# PROBLEM STATEMENT
Below are records; give the number of their lines that hold the word "rápido", and write nothing more.

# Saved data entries
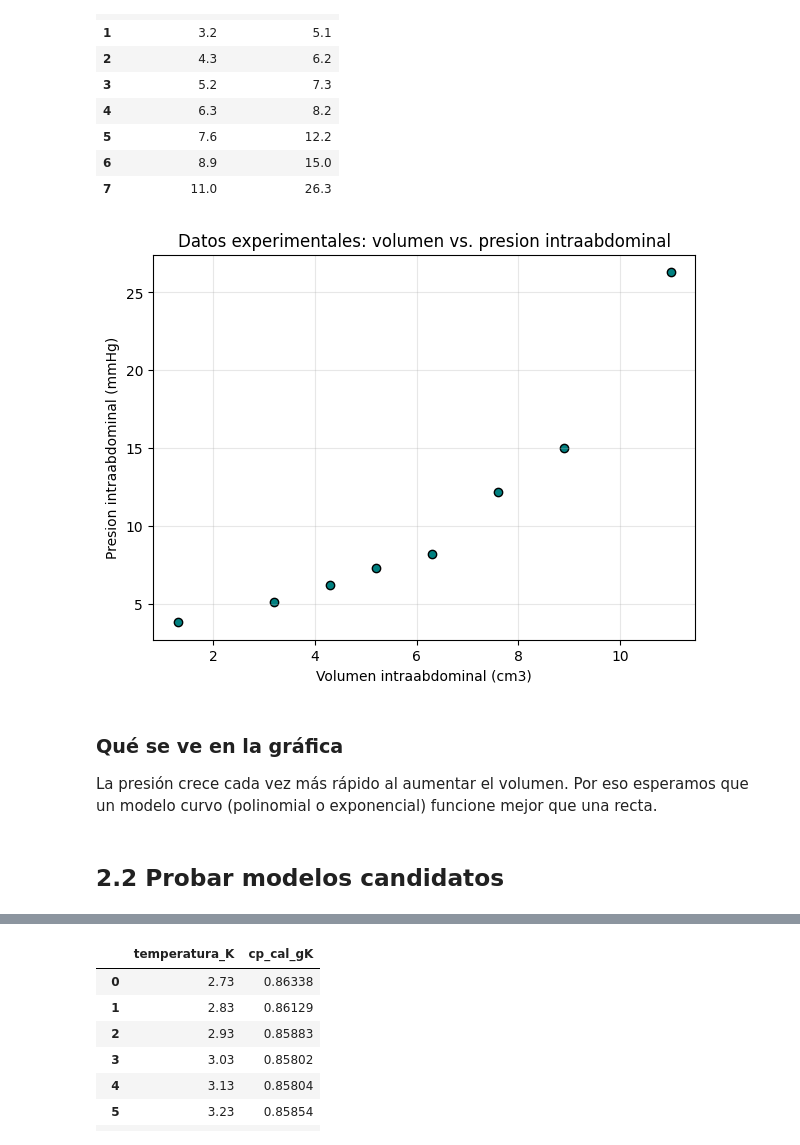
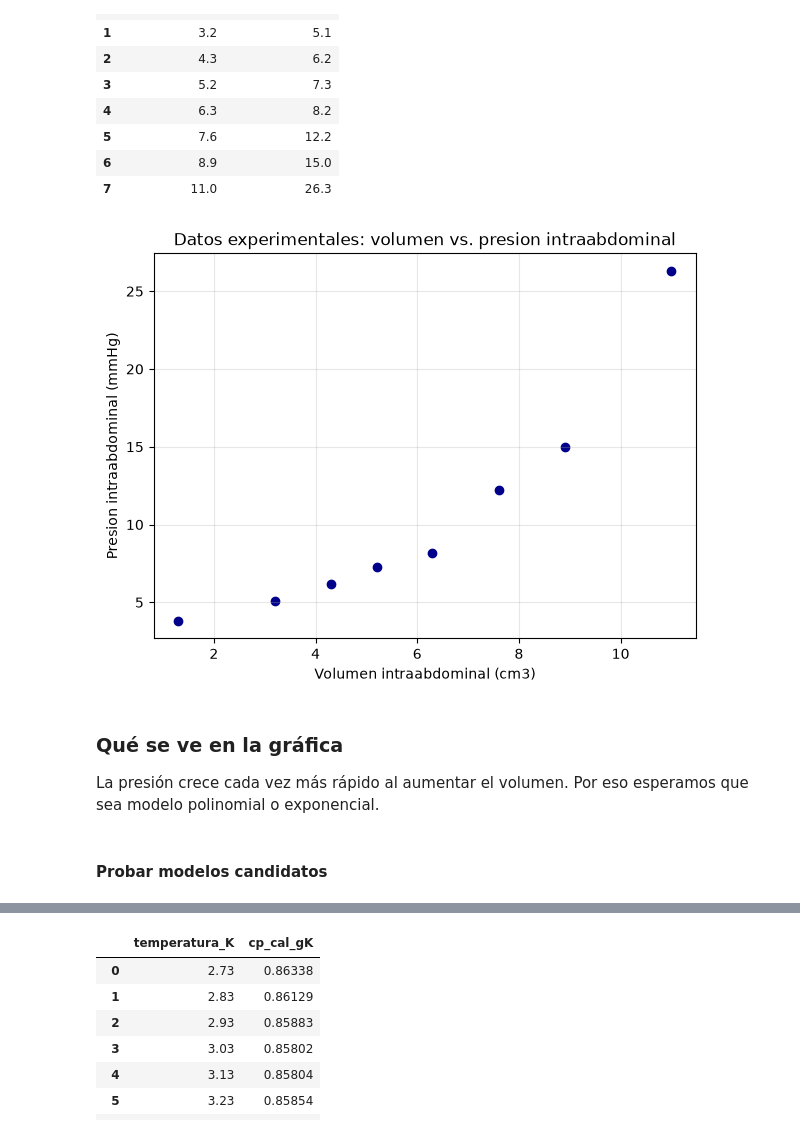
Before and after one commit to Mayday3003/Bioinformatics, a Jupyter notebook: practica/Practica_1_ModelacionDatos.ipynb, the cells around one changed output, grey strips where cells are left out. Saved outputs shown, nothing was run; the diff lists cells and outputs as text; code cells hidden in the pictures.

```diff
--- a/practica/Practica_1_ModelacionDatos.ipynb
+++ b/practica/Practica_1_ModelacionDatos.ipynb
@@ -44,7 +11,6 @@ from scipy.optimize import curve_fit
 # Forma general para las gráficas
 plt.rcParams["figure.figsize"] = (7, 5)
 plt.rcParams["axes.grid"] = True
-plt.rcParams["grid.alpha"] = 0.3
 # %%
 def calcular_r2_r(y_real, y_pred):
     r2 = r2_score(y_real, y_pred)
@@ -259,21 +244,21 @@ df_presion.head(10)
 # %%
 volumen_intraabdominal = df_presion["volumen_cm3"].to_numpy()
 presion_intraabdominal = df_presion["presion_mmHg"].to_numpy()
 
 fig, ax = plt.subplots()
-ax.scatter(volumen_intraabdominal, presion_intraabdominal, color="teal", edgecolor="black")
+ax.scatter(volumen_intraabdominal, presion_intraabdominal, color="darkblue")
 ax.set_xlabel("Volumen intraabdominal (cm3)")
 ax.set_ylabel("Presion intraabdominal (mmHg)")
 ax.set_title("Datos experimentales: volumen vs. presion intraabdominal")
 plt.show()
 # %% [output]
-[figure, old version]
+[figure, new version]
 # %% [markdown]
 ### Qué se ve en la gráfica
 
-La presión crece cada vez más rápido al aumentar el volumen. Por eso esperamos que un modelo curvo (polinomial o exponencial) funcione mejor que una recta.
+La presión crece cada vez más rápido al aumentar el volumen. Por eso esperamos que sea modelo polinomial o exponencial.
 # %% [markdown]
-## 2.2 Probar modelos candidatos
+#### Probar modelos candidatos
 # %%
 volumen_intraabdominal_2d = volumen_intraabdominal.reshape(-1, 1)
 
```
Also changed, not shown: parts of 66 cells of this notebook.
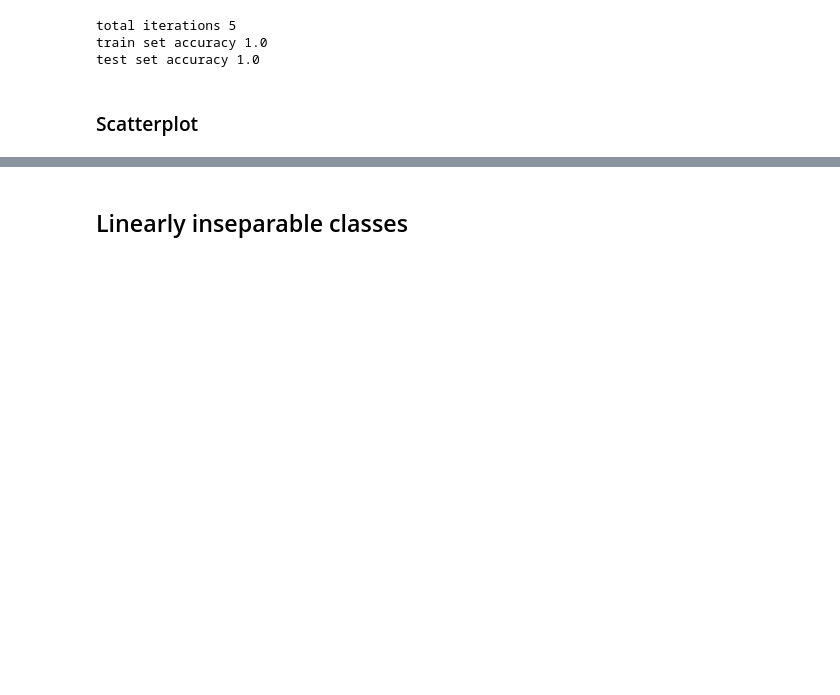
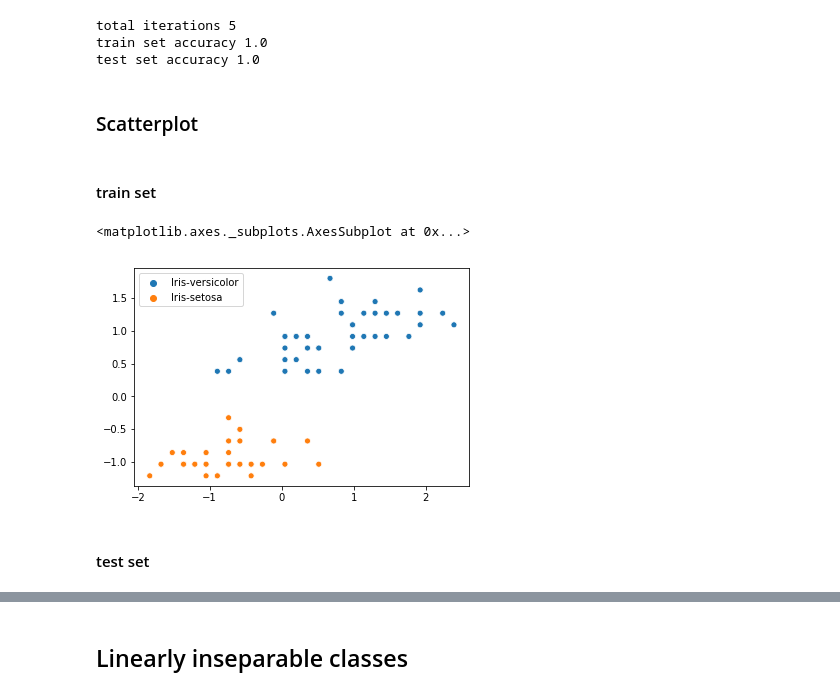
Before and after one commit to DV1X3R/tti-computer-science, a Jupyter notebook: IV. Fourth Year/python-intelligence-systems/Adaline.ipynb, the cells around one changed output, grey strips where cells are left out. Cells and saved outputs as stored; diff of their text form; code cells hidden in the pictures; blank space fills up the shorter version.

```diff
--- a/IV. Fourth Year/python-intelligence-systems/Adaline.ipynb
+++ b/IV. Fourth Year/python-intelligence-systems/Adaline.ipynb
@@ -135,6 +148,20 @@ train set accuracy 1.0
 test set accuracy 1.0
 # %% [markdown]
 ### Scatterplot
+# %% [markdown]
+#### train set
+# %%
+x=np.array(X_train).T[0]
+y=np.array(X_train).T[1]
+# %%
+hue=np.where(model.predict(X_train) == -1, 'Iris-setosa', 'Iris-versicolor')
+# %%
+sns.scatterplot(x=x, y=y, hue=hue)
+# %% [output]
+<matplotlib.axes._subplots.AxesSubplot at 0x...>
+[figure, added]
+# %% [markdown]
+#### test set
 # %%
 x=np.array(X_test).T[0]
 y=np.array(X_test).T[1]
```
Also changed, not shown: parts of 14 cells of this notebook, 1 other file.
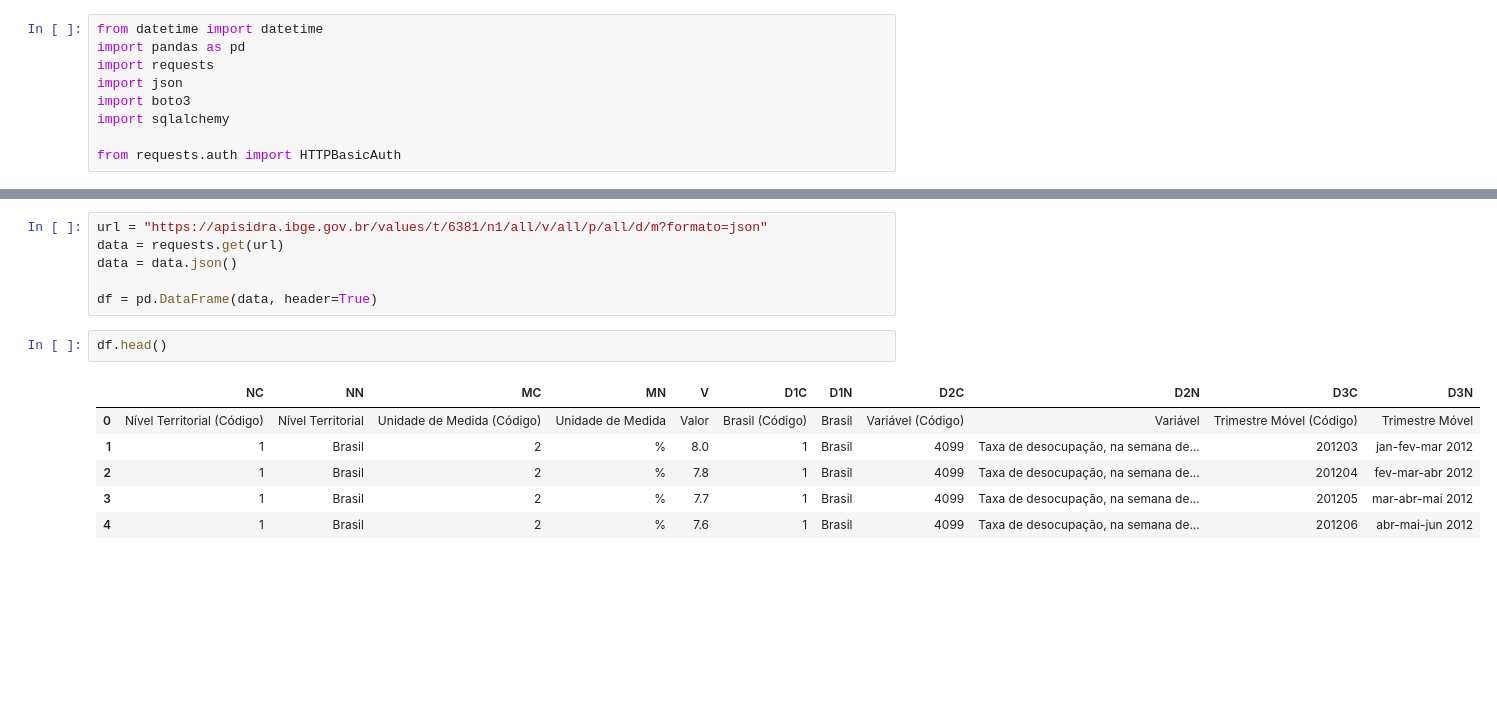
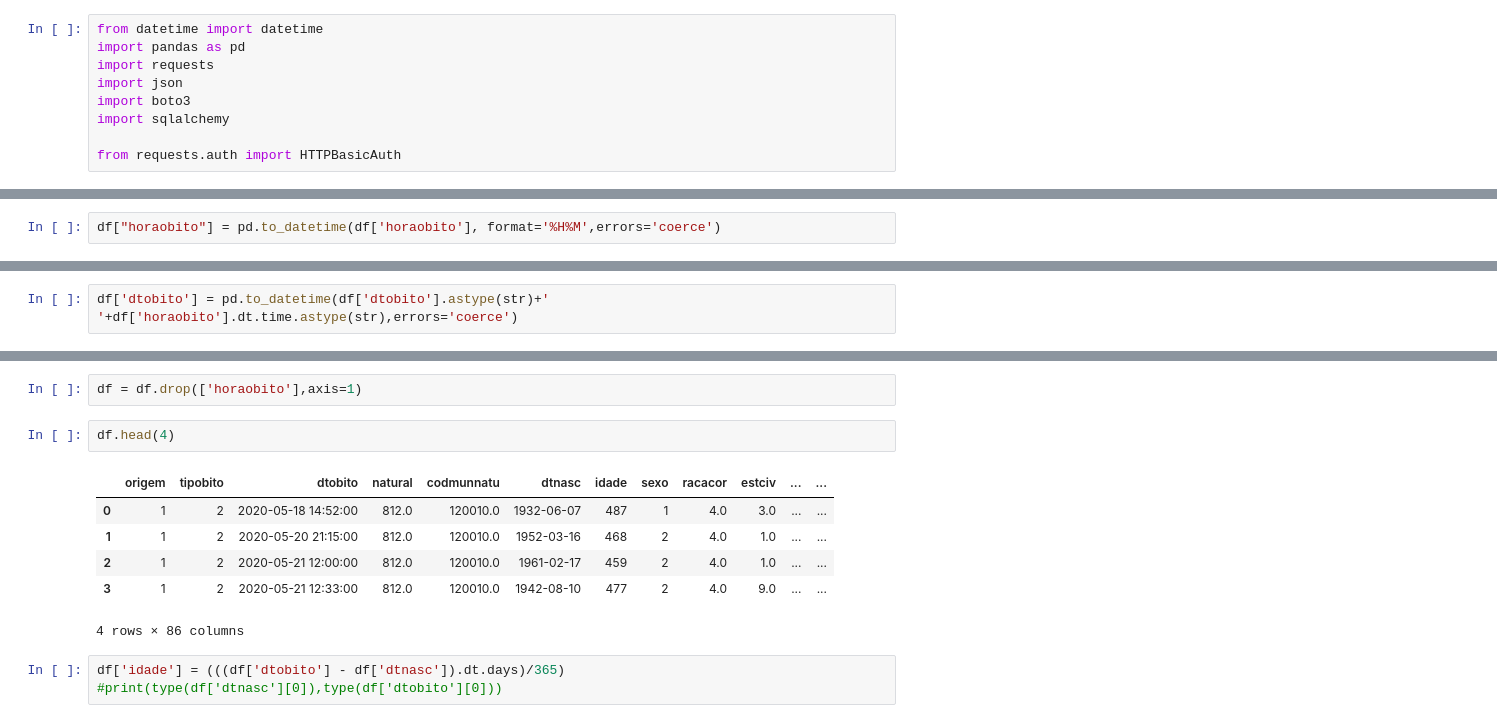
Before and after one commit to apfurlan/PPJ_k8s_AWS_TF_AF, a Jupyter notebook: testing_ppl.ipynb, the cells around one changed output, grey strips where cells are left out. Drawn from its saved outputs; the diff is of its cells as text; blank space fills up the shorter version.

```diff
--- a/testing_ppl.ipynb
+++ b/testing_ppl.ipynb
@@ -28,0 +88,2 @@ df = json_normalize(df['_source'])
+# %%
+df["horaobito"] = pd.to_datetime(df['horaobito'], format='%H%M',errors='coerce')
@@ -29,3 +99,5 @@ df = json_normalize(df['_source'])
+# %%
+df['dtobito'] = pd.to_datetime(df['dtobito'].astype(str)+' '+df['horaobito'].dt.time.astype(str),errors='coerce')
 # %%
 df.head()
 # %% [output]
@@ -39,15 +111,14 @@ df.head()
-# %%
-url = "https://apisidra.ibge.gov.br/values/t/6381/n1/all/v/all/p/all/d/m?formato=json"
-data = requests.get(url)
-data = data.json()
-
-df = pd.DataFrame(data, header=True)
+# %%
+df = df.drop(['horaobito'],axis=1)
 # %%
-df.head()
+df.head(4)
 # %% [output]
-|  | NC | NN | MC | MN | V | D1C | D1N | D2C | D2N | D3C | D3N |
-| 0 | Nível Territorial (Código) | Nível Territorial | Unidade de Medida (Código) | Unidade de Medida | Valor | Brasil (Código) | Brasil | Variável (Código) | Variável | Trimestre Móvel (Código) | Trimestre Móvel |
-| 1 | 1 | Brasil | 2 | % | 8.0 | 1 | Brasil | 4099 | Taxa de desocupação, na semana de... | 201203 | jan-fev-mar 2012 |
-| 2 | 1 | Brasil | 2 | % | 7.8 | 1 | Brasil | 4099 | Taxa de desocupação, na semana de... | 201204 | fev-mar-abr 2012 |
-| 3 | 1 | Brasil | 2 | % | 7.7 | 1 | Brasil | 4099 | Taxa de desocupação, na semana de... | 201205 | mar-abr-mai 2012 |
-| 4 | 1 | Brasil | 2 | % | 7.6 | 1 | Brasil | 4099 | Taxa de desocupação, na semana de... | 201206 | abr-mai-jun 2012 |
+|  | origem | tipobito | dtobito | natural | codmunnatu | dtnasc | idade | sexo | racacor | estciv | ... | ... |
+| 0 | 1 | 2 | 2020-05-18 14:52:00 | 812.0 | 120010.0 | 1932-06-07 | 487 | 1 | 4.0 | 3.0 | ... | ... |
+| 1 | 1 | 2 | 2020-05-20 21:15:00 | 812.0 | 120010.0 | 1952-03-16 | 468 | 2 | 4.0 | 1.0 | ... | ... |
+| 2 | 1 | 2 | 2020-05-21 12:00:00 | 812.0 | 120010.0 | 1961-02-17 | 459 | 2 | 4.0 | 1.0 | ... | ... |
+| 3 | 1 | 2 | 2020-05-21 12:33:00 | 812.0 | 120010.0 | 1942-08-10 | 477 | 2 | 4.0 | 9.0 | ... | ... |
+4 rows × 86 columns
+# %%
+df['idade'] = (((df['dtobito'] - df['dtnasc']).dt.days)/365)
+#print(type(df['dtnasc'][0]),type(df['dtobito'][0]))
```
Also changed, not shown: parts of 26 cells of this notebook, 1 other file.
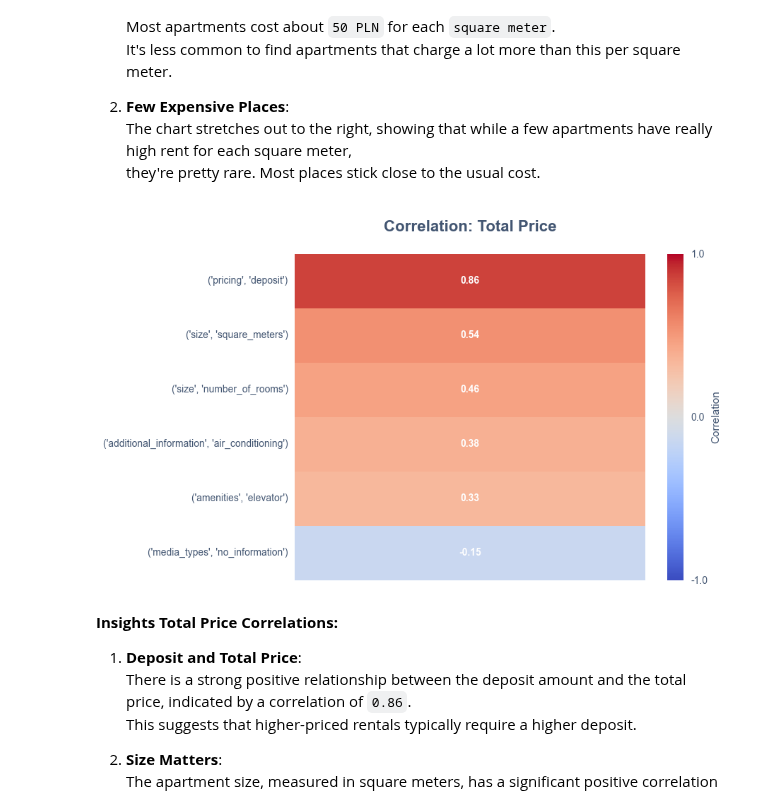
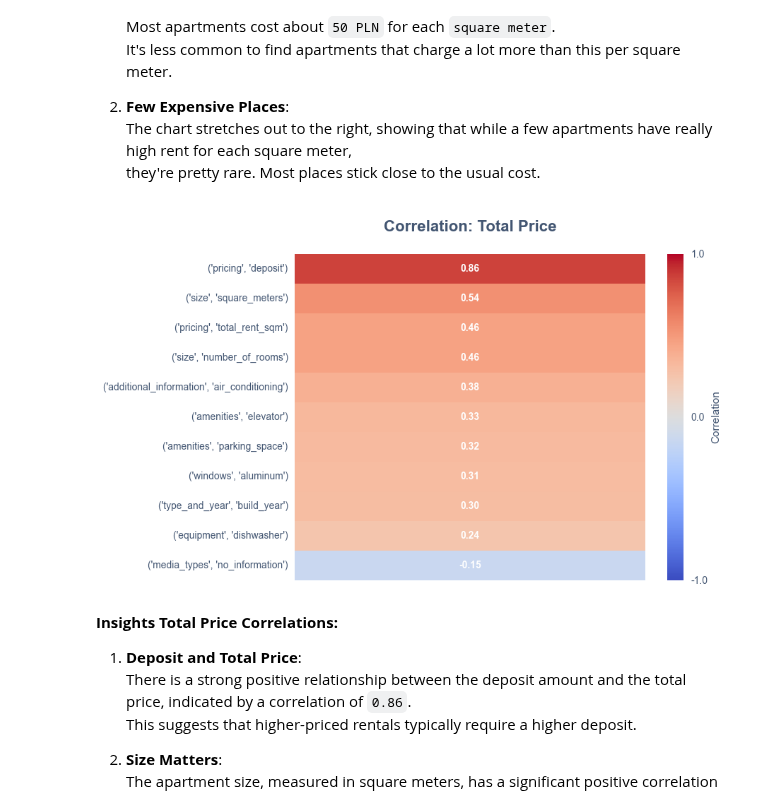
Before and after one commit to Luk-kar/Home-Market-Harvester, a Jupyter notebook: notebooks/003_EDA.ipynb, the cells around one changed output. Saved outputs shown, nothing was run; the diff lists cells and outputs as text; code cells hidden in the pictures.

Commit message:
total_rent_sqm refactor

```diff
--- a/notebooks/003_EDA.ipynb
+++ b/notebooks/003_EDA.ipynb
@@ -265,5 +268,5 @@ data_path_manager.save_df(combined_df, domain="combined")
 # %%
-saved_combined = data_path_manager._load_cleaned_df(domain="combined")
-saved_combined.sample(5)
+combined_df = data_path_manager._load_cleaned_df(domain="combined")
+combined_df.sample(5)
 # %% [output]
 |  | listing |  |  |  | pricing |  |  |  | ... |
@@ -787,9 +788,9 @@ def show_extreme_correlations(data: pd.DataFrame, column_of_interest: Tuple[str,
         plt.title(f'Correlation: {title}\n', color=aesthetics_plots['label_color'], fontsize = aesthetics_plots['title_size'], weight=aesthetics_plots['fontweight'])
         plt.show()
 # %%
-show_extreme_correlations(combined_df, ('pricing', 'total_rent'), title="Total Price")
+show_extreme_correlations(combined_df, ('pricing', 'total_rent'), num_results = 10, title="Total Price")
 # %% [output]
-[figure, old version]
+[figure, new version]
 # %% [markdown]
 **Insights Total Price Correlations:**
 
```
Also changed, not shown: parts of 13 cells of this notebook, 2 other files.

# WRITTEN REPLY
2